• **The data**:
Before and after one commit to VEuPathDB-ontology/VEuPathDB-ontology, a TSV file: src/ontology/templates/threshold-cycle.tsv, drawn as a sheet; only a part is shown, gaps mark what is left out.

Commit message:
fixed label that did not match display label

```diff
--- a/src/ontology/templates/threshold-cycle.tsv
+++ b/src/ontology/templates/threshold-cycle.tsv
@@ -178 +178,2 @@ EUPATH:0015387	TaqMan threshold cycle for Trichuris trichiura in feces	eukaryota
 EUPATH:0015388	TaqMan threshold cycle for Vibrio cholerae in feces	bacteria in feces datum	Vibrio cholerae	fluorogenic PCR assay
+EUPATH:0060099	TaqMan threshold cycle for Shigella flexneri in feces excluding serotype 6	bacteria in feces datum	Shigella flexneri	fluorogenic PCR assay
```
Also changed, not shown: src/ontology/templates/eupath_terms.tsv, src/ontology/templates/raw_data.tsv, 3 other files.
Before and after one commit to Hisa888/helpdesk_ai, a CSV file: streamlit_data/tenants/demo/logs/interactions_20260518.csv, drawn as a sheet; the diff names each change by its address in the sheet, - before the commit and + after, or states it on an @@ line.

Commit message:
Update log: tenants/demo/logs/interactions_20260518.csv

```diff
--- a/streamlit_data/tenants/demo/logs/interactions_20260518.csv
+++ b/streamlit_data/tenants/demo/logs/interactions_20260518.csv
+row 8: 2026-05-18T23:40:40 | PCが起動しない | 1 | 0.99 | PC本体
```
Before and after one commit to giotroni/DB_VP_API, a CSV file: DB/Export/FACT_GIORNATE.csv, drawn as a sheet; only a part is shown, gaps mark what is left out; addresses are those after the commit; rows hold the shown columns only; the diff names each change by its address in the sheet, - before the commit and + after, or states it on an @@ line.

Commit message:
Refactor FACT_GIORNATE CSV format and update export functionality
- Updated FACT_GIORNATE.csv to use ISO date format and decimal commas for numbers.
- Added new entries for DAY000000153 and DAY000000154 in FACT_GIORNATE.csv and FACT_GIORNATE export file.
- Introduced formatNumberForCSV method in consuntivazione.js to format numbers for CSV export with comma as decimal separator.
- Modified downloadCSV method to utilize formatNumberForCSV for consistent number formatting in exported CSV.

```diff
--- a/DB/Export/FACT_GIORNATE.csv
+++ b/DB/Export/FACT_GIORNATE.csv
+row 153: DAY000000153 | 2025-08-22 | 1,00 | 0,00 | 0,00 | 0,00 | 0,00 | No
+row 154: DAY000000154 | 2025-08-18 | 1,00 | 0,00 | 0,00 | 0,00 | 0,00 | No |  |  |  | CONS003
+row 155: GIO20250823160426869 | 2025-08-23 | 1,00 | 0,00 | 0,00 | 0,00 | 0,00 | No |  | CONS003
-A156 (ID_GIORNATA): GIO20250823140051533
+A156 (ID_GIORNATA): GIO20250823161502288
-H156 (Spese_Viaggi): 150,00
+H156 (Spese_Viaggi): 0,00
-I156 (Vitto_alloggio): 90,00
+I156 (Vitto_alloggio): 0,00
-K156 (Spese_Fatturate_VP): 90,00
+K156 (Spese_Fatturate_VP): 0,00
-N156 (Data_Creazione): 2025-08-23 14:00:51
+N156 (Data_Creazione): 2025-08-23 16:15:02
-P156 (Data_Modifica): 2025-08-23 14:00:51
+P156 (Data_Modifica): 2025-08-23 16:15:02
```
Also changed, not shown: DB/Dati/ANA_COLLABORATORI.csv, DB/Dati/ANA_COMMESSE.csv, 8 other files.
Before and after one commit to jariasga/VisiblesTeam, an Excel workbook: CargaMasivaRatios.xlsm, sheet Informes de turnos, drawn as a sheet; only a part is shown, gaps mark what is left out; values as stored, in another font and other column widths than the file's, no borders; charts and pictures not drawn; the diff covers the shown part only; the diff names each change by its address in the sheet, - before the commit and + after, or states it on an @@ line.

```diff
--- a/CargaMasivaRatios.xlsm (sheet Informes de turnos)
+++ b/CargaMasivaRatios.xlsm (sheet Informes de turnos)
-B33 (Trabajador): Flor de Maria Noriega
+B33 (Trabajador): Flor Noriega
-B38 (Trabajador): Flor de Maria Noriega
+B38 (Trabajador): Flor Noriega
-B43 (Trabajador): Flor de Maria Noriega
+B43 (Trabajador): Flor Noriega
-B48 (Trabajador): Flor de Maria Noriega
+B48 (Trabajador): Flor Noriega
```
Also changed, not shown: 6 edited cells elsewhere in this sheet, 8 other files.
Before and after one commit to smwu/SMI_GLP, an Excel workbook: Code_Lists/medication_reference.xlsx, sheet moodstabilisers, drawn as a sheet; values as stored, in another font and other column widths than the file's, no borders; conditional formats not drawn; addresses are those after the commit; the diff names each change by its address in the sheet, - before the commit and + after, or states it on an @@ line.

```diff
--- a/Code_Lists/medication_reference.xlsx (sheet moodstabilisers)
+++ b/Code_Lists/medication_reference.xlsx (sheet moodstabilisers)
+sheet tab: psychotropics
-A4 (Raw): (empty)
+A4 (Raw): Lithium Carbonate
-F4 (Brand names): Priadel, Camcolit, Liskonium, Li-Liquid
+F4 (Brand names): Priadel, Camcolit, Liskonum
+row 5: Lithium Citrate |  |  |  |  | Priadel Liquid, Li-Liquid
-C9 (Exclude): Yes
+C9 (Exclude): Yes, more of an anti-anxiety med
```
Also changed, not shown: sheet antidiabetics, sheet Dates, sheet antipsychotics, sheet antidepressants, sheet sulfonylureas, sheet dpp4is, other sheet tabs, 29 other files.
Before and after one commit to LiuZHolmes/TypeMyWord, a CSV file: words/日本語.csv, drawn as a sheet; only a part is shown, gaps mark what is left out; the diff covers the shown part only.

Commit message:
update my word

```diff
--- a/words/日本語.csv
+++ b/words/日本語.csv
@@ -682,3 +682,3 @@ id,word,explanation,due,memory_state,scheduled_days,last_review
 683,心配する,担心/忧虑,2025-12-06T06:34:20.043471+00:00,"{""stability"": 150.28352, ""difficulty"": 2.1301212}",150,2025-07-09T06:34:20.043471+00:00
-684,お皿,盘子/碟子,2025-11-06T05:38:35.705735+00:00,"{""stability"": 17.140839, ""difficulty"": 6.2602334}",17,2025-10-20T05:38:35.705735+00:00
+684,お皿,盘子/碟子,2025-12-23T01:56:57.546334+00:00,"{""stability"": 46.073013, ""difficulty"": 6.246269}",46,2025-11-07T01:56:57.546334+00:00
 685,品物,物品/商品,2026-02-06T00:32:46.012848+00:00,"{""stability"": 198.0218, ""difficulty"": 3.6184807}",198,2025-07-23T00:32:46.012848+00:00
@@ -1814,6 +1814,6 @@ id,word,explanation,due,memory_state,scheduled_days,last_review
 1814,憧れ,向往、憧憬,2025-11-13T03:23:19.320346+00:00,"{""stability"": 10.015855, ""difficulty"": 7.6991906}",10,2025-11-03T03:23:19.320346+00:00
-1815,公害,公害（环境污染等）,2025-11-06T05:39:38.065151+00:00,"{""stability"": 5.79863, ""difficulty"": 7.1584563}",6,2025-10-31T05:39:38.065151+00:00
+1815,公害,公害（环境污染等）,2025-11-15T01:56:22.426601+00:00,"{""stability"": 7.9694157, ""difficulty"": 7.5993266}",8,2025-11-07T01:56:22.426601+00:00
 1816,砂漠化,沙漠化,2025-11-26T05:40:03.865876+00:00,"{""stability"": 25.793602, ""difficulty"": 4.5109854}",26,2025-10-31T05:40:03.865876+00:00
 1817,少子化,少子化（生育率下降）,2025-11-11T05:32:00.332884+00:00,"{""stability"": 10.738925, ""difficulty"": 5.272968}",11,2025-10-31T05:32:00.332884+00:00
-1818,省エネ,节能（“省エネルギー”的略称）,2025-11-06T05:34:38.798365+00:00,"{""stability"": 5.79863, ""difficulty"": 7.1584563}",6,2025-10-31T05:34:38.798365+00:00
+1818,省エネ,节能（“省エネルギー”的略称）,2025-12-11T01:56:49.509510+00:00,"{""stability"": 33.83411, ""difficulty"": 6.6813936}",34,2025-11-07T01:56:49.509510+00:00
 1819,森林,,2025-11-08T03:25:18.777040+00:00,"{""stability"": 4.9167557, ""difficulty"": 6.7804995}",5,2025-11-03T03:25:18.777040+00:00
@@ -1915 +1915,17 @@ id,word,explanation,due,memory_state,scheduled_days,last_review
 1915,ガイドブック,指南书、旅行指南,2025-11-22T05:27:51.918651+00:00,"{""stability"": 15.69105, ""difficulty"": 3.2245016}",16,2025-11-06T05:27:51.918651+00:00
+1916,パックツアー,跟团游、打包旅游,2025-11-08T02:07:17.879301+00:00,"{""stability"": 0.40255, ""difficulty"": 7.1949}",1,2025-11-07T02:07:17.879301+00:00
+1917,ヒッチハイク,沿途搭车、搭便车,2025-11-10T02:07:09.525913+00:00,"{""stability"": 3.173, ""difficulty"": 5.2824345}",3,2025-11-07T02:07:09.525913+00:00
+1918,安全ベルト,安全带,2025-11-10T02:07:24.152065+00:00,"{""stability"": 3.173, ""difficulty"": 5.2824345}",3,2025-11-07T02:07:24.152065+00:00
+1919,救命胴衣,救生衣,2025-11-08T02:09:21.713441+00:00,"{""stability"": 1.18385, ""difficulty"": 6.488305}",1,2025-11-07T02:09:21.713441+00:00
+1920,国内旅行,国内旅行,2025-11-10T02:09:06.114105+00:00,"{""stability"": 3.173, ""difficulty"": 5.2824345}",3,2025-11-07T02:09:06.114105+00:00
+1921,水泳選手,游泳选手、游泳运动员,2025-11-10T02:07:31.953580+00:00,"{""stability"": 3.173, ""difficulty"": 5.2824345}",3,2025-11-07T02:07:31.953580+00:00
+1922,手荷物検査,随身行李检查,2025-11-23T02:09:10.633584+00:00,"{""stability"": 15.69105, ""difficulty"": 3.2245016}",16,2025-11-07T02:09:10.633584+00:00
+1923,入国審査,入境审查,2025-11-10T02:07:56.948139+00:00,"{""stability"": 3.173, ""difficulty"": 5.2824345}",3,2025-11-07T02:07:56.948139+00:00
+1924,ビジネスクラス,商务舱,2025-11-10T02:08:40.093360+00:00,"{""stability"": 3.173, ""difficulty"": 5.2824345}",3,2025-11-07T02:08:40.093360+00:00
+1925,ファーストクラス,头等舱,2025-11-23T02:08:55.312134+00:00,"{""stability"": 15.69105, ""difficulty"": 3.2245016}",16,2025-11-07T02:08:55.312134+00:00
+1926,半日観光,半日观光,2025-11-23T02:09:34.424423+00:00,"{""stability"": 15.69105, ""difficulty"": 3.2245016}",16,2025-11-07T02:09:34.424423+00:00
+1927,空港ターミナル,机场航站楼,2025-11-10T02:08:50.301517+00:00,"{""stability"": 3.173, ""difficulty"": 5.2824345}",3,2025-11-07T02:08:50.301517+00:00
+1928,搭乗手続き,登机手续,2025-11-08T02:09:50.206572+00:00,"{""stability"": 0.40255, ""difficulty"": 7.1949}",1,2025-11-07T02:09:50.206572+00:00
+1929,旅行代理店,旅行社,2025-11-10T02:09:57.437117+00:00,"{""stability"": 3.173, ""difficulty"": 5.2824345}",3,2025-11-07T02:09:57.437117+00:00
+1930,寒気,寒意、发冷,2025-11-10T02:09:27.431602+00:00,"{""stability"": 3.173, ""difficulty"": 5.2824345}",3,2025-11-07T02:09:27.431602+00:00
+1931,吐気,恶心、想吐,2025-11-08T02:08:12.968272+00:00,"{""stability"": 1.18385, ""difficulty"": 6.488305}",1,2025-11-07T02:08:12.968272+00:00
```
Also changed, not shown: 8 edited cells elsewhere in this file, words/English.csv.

• **Exercise aim**: Scan the listing above, and wherever a line holds the string "changed", copy that line.

• **Response**:
Also changed, not shown: src/ontology/templates/eupath_terms.tsv, src/ontology/templates/raw_data.tsv, 3 other files.
Also changed, not shown: DB/Dati/ANA_COLLABORATORI.csv, DB/Dati/ANA_COMMESSE.csv, 8 other files.
Also changed, not shown: 6 edited cells elsewhere in this sheet, 8 other files.
Also changed, not shown: sheet antidiabetics, sheet Dates, sheet antipsychotics, sheet antidepressants, sheet sulfonylureas, sheet dpp4is, other sheet tabs, 29 other files.
Also changed, not shown: 8 edited cells elsewhere in this file, words/English.csv.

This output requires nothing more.